Did you know that, according to a paper from the Center for Strategic and International Studies (CSIS), the vast majority of successful security breaches to corporate networks are made using basic techniques, and that by implementing just four critical security controls you could remove 85 to 90% of threats?
These four controls have been cut down from a list of 35 that a branch of the Australian government called the Defence Signals Doctorate put together based on their analysis of the cyber-attacks they were subject to. The four controls are:
- Regular Operating System Patching
- Regular Application Patching
- Application Whitelisting
- Removing unneeded Administrative Privileges
I will begin by delving into what a patch is, the benefits of applying patches, the reason that patches are sometimes not applied, and how 1E can help with patching. Other blogs later on will focus on the other areas.
Software patches are written to fix bugs and secure vulnerabilities within software once the software has been released and are typically provided at regular intervals for people to download. The patch should be installed as soon as is possible because what the vendor is actually saying is “we have found an issue with our product that we have deemed necessary to fix”. The seriousness of the vulnerability that the patch fixes are indicated by the severity level it has been given. Microsoft use low, moderate, important, and critical; the definition of each can be found here. Needless to say that important and critical patches must installed with a degree of urgency as once they have been released the hackers along with everyone else are informed that there is a vulnerability that can be taken advantage of, so time is of the essence.

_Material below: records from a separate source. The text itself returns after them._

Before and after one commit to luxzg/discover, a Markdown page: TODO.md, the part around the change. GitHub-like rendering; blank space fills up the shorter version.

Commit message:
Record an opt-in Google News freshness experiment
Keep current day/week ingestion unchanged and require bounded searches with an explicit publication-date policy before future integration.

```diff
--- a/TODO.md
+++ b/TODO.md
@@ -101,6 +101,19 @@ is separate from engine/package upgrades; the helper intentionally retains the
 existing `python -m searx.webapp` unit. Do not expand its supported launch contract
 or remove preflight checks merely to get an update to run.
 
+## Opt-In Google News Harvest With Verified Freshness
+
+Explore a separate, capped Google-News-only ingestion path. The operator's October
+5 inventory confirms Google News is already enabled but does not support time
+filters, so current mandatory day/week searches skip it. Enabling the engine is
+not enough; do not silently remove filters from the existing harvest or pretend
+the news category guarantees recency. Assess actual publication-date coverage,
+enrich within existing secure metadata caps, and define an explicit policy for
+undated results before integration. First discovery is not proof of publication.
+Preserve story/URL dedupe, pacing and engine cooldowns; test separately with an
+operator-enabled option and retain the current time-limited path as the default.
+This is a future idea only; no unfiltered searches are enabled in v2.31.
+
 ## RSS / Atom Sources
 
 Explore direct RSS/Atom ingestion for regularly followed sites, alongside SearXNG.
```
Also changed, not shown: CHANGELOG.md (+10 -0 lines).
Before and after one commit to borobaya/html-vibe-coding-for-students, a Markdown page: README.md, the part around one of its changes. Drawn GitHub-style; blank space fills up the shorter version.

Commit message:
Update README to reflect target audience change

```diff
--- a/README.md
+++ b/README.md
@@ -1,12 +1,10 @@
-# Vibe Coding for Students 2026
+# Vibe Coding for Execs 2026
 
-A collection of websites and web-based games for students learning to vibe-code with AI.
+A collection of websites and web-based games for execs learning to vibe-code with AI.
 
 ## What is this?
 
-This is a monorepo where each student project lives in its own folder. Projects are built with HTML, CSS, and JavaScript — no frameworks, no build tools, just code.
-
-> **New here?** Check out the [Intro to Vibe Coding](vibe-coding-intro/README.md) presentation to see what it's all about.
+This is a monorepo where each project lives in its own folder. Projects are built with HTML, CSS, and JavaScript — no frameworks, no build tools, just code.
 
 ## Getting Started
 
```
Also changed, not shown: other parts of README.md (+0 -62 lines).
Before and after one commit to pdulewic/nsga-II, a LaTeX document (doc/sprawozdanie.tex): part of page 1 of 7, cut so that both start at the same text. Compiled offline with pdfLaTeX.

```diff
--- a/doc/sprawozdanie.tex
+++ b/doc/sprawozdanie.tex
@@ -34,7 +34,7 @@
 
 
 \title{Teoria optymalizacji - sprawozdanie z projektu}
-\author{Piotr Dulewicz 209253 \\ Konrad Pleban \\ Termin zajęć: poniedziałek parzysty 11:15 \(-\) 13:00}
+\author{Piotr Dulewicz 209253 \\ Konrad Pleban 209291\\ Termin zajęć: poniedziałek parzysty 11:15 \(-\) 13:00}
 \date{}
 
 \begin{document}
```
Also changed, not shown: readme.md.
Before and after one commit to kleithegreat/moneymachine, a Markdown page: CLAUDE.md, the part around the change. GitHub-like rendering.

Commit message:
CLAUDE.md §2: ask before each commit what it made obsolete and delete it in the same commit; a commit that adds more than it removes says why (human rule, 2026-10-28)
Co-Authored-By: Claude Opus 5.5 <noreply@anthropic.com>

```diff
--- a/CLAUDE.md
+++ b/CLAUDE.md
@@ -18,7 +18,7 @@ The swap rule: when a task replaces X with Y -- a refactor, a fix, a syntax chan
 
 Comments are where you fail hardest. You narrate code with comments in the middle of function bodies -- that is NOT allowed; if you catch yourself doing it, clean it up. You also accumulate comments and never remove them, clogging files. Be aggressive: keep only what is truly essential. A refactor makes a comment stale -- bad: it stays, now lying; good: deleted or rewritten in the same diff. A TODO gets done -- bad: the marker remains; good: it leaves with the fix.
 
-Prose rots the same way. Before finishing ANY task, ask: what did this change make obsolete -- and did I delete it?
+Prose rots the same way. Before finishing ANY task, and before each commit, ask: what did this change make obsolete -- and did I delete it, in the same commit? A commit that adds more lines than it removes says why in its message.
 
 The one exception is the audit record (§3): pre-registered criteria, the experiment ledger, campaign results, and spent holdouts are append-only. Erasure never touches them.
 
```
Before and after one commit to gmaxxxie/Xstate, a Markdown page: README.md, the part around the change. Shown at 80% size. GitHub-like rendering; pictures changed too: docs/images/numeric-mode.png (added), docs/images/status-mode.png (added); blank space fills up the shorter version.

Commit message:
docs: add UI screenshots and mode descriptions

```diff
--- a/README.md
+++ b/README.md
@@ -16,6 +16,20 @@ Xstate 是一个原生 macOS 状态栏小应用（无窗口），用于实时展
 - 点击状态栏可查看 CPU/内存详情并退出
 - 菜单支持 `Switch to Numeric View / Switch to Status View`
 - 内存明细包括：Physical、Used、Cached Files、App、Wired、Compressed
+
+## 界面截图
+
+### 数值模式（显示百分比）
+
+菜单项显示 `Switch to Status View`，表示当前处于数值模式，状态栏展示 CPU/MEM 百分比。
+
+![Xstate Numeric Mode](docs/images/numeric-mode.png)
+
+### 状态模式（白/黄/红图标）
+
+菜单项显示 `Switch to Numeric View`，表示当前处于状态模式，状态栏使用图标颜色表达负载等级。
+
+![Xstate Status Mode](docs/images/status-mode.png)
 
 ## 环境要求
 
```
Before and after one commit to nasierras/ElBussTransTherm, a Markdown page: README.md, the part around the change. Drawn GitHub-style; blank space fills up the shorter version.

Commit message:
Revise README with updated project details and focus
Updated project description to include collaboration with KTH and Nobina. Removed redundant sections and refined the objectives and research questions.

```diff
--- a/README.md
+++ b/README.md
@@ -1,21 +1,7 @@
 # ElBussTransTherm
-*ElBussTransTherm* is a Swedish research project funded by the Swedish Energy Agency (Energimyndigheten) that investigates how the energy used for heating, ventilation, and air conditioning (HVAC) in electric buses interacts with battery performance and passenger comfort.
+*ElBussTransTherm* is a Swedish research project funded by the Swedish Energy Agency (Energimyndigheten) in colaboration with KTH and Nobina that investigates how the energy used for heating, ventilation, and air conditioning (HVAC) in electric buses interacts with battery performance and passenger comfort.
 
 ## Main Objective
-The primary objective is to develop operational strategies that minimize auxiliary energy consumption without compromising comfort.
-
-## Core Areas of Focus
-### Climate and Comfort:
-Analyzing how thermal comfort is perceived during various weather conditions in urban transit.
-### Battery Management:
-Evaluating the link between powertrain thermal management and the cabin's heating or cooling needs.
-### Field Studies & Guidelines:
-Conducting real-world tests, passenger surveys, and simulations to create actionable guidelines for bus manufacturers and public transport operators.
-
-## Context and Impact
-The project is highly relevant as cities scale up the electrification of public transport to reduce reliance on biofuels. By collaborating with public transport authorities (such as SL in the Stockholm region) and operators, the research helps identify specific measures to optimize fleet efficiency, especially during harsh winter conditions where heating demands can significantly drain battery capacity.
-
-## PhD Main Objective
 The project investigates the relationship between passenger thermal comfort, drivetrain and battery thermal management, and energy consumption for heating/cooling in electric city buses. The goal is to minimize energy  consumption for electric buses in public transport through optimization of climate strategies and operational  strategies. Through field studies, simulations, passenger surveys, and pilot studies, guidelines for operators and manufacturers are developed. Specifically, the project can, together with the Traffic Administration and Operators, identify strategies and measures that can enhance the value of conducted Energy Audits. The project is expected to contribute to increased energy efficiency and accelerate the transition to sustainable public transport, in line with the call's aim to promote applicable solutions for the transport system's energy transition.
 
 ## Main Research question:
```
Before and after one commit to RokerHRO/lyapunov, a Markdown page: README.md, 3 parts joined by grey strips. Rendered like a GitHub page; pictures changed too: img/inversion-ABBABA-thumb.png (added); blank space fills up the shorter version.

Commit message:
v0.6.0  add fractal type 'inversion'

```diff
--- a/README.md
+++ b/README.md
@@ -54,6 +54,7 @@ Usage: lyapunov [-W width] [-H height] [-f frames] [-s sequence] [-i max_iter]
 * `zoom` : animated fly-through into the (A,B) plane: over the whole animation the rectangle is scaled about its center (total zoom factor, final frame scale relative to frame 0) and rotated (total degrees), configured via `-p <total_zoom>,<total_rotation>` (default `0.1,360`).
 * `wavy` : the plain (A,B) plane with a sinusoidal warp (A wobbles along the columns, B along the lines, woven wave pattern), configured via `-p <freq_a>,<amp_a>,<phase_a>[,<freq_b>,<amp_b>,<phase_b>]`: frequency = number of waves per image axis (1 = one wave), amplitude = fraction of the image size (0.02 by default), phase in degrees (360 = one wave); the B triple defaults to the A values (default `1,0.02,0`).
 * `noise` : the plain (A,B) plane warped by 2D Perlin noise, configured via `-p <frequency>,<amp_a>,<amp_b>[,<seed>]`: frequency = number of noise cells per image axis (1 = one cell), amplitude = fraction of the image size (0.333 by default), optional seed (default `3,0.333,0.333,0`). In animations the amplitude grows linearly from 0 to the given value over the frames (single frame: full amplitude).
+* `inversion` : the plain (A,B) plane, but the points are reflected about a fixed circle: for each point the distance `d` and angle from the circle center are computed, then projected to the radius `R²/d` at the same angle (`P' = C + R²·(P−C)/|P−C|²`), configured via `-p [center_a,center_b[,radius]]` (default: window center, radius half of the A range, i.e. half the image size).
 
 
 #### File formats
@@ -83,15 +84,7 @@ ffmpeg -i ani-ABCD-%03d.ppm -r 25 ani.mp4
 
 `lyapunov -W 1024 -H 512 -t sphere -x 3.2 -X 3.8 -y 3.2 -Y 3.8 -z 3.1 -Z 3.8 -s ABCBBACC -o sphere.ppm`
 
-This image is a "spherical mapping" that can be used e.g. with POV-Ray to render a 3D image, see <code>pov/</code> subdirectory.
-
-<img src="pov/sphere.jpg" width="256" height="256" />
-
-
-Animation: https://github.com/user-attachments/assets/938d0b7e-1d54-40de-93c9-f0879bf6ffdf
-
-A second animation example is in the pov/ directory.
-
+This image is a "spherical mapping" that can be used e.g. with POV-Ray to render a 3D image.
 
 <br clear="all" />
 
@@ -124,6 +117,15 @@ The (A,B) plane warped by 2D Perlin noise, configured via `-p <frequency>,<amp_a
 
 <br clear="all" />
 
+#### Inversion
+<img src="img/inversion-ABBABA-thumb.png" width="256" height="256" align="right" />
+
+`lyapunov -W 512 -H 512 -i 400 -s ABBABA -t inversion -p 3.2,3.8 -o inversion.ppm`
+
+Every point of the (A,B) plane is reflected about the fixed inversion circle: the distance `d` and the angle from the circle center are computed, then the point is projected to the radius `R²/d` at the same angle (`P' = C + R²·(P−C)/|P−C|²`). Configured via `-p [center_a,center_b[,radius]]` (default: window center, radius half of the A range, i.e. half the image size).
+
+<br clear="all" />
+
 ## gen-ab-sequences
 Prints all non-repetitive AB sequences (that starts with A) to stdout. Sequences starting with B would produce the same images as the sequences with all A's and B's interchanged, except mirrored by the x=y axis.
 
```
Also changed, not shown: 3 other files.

The benefits of application patching are widely documented, vulnerabilities are removed and the software is better than when it was released. Many would-be hackers rely on the fact that a great deal of applications and operating systems are unpatched but are well publicised so need to not look very far to locate a suitable way to get into your systems; the paper written by the CSIS further claims that 75% of attacks use publicly known vulnerabilities in commercial software that could be prevented by regular patching alone. So why don’t companies patch their software in a suitable timeframe?
Some don’t think it is a problem because patching can be automated using systems like Configuration Manager, and therefore it should just take care of itself, but there are factors that arise that can make patching a more challenging task even though the vast majority of software patches are free to download, for example:
- If the device is switched off during the automated patching schedule then it cannot be patched and any vulnerabilities will remain.
- Often patches (especially security patches) require the user to reboot the device in order for a patch installation to complete, if a reboot is not carried out the patch is in effect not applied.
- The patch has to be delivered over limited bandwidth to remote locations or the bandwidth is heavily used.
All these factors can lead to ineffective patching and in some cases no patching at all. However it doesn’t have to be this way, there are technologies available that can help with the challenges described above. 1E can help you Benchmark your patching levels so you understand what your risk level currently is, as well as show you whether patches are deployed in a timely fashion. NightWatchman and Nomad can ensure that software is delivered utilising the available bandwidth for effective delivery of software including patches even if the device is switched off, and can ensure that devices are rebooted so patches are applied. So you don’t have to have unpatched and therefore unprotected software in your environment.
To request a free trial of any of the 1E solutions or to find out how 1E can help you identify what your patching levels currently are and how our products can help you with effective patching please contact us at firstname.lastname@example.org.
In Part Two of this series I will go into some detail on Application Whitelisting.